Introduction: The aim of this study was to evaluate the relationships between two coping factors which facilitate adoptive adjustment when facing stressful situations. We have examined links between sense of coherence (SOC) and the concept of hope as well as its wish and expectation components and its collective and individual dimensions. We have studied three cultural groups in Israel: secular Jews, religious Jews and Bedouin Arabs. Method: Data were collected during two military operations (Pillar of Clouds and Protective Edge) from 385 adolescents aged 12-18; 76 secular Jews, 110 religious Jews and 199 Bedouin Arabs. Adolescents filled out self-reported questionnaires which were comprised of items determining demographics, sense of coherence and hope. Results: Results show that while religious Jews reported the strongest SOC, Bedouin Arabs reported the strongest hope. As for the links, major differences were revealed between the Jewish groups and the Bedouin Arab group. In both Jewish groups significant correlations were found between the expectation component and/or the global hope and SOC; however, no links were found between the global hope or its components or dimensions and SOC among the Bedouin Arab group. Conclusion: Overall, in spite of some overlap between these concepts in the Jewish groups it seems that SOC and hope have their own unique characteristics and, thus, stand as separate resources when facing stress situation. The discussion highlights cultural differences and similarities among these groups with regard to the main concepts of this article. Finally, some psycho-educational suggestions are offered, focusing on cultural sensitivity.
|Number of pages||8|

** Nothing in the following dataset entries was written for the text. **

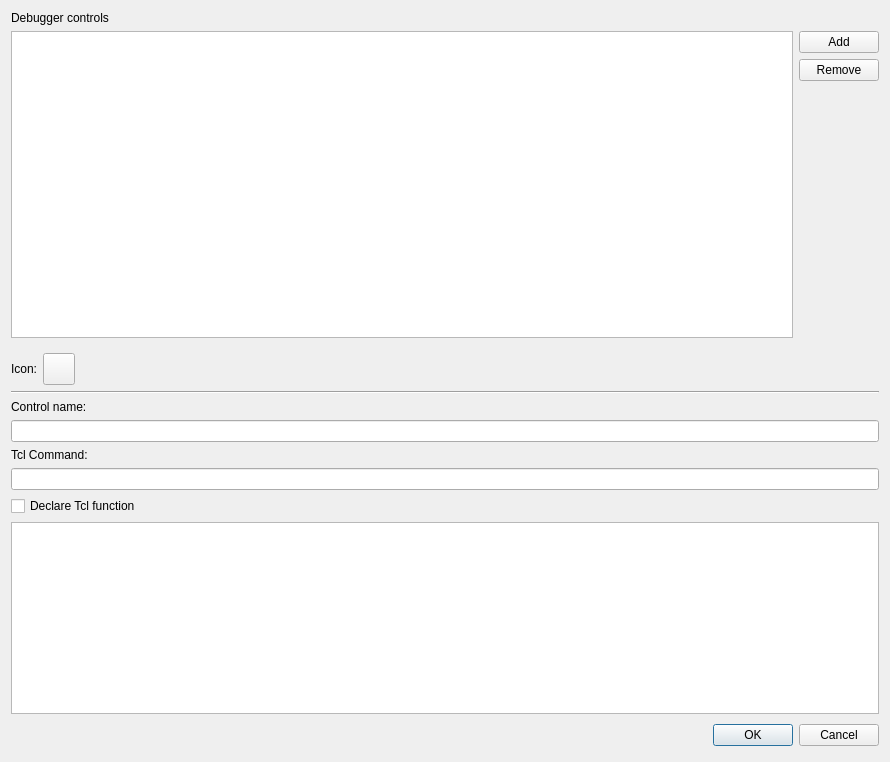
pvmm/debugger, file src/ControlDialog.ui: the form before one commit.
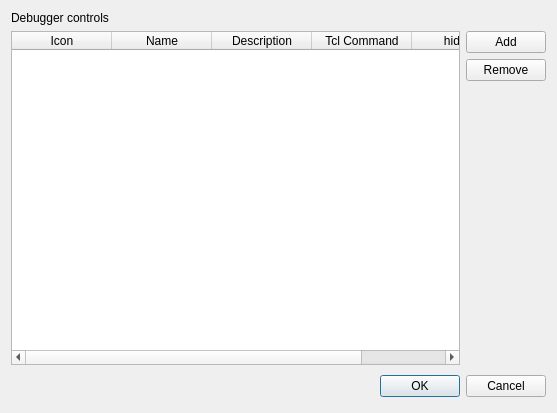
The form after the commit.

Commit message: separate dialogs for selecting and adding controls

The edit to the form file:
```diff
--- a/src/ControlDialog.ui
+++ b/src/ControlDialog.ui
@@ -6,8 +6,8 @@
    <rect>
     <x>0</x>
     <y>0</y>
-    <width>890</width>
-    <height>762</height>
+    <width>557</width>
+    <height>413</height>
    </rect>
   </property>
   <property name="sizePolicy">
@@ -19,12 +19,7 @@
   <property name="windowTitle">
    <string>Manage control buttons</string>
   </property>
-  <layout class="QVBoxLayout">
-   <item>
-    <layout class="QVBoxLayout">
-     <property name="topMargin">
-      <number>0</number>
-     </property>
+  <layout class="QVBoxLayout" name="verticalLayout_2">
      <item>
       <widget class="QLabel" name="label">
        <property name="text">
@@ -33,48 +28,53 @@
       </widget>
      </item>
      <item>
-      <layout class="QVBoxLayout">
-       <property name="spacing">
-        <number>6</number>
-       </property>
-       <property name="topMargin">
-        <number>0</number>
-       </property>
+    <layout class="QHBoxLayout" name="horizontalLayout">
        <item>
-        <layout class="QHBoxLayout">
-         <property name="spacing">
-          <number>6</number>
-         </property>
-         <property name="leftMargin">
-          <number>0</number>
-         </property>
-         <property name="topMargin">
-          <number>0</number>
-         </property>
-         <property name="rightMargin">
-          <number>0</number>
-         </property>
-         <property name="bottomMargin">
-          <number>0</number>
-         </property>
-         <item>
-          <widget class="QListWidget" name="controlList">
-           <property name="frameShadow">
-            <enum>QFrame::Sunken</enum>
-           </property>
+      <widget class="QTableWidget" name="twControls">
+       <property name="selectionMode">
+        <enum>QAbstractItemView::SingleSelection</enum>
+       </property>
+       <property name="selectionBehavior">
+        <enum>QAbstractItemView::SelectRows</enum>
+       </property>
+       <column>
+        <property name="text">
+         <string>Icon</string>
+        </property>
+       </column>
+       <column>
+        <property name="text">
+         <string>Name</string>
+        </property>
+       </column>
+       <column>
+        <property name="text">
+         <string>Description</string>
+        </property>
+       </column>
+       <column>
+        <property name="text">
+         <string>Tcl Command</string>
+        </property>
+       </column>
+       <column>
+        <property name="text">
+         <string>hidden</string>
+        </property>
+       </column>
           </widget>
          </item>
          <item>
-          <layout class="QVBoxLayout" name="verticalLayout_3">
+      <layout class="QVBoxLayout" name="verticalLayout">
            <item>
-            <widget class="QPushButton" name="pushButton_2">
+        <widget class="QPushButton" name="btnAdd">
              <property name="text">
               <string>Add</string>
              </property>
             </widget>
            </item>
            <item>
-            <widget class="QPushButton" name="pushButton_1">
+        <widget class="QPushButton" name="btnRemove">
              <property name="sizePolicy">
               <sizepolicy hsizetype="Preferred" vsizetype="Fixed">
                <horstretch>0</horstretch>
@@ -100,186 +100,6 @@
             </spacer>
            </item>
           </layout>
-         </item>
-        </layout>
-       </item>
-      </layout>
-     </item>
-     <item>
-      <widget class="QFrame" name="frame">
-       <layout class="QVBoxLayout" name="verticalLayout_2">
-        <property name="spacing">
-         <number>6</number>
-        </property>
-        <property name="leftMargin">
-         <number>0</number>
-        </property>
-        <property name="topMargin">
-         <number>0</number>
-        </property>
-        <property name="rightMargin">
-         <number>0</number>
-        </property>
-        <property name="bottomMargin">
-         <number>0</number>
-        </property>
-        <item>
-         <layout class="QVBoxLayout">
-          <property name="spacing">
-           <number>6</number>
-          </property>
-          <property name="topMargin">
-           <number>9</number>
-          </property>
-          <item>
-           <widget class="QWidget" name="widget" native="true">
-            <property name="sizePolicy">
-             <sizepolicy hsizetype="Preferred" vsizetype="Fixed">
-              <horstretch>0</horstretch>
-              <verstretch>0</verstretch>
-             </sizepolicy>
-            </property>
-            <layout class="QHBoxLayout" name="iconLayout" stretch="0,0,0">
-             <property name="spacing">
-              <number>6</number>
-             </property>
-             <property name="sizeConstraint">
-              <enum>QLayout::SetDefaultConstraint</enum>
-             </property>
-             <property name="leftMargin">
-              <number>0</number>
-             </property>
-             <property name="topMargin">
-              <number>0</number>
-             </property>
-             <property name="rightMargin">
-              <number>0</number>
-             </property>
-             <property name="bottomMargin">
-              <number>0</number>
-             </property>
-             <item>
-              <widget class="QLabel" name="label_2">
-               <property name="sizePolicy">
-                <sizepolicy hsizetype="Preferred" vsizetype="Preferred">
-                 <horstretch>0</horstretch>
-                 <verstretch>0</verstretch>
-                </sizepolicy>
-               </property>
-               <property name="text">
-                <string>Icon:</string>
-               </property>
-              </widget>
-             </item>
-             <item>
-              <widget class="QPushButton" name="pushButton_3">
-               <property name="sizePolicy">
-                <sizepolicy hsizetype="Maximum" vsizetype="Fixed">
-                 <horstretch>0</horstretch>
-                 <verstretch>0</verstretch>
-                </sizepolicy>
-               </property>
-               <property name="minimumSize">
-                <size>
-                 <width>32</width>
-                 <height>32</height>
-                </size>
-               </property>
-               <property name="maximumSize">
-                <size>
-                 <width>32</width>
-                 <height>32</height>
-                </size>
-               </property>
-               <property name="text">
-                <string/>
-               </property>
-               <property name="flat">
-                <bool>false</bool>
-               </property>
-              </widget>
-             </item>
-             <item>
-              <spacer name="horizontalSpacer">
-               <property name="orientation">
-                <enum>Qt::Horizontal</enum>
-               </property>
-               <property name="sizeHint" stdset="0">
-                <size>
-                 <width>40</width>
-                 <height>20</height>
-                </size>
-               </property>
-              </spacer>
-             </item>
-            </layout>
-           </widget>
-          </item>
-          <item>
-           <widget class="Line" name="line">
-            <property name="orientation">
-             <enum>Qt::Horizontal</enum>
-            </property>
-           </widget>
-          </item>
-          <item>
-           <widget class="QLabel" name="lblAddress">
-            <property name="sizePolicy">
-             <sizepolicy hsizetype="Preferred" vsizetype="Fixed">
-              <horstretch>0</horstretch>
-              <verstretch>0</verstretch>
-             </sizepolicy>
-            </property>
-            <property name="text">
-             <string>Control name:</string>
-            </property>
-           </widget>
-          </item>
-          <item>
-           <layout class="QHBoxLayout" name="horizontalLayout">
-            <item>
-             <widget class="QLineEdit" name="ctrlName"/>
-            </item>
-           </layout>
-          </item>
-         </layout>
-        </item>
-        <item>
-         <layout class="QVBoxLayout" name="verticalLayout">
-          <item>
-           <widget class="QLabel" name="label">
-            <property name="text">
-             <string>Tcl Command:</string>
-            </property>
-           </widget>
-          </item>
-          <item>
-           <widget class="QLineEdit" name="tclCommand"/>
-          </item>
-          <item>
-           <widget class="QCheckBox" name="cbTclFunction">
-            <property name="text">
-             <string>Declare Tcl function</string>
-            </property>
-           </widget>
-          </item>
-          <item>
-           <widget class="QTextEdit" name="tclFunction">
-            <property name="enabled">
-             <bool>true</bool>
-            </property>
-            <property name="minimumSize">
-             <size>
-              <width>0</width>
-              <height>48</height>
-             </size>
-            </property>
-           </widget>
-          </item>
-         </layout>
-        </item>
-       </layout>
-      </widget>
      </item>
     </layout>
    </item>
```
Lines whose indentation alone changed are shown as unchanged. The commit also changes 10 other files.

|Journal||Israel Journal of Psychiatry|
|State||Published - 1 Jan 2017|
ASJC Scopus subject areas
- Public Health, Environmental and Occupational Health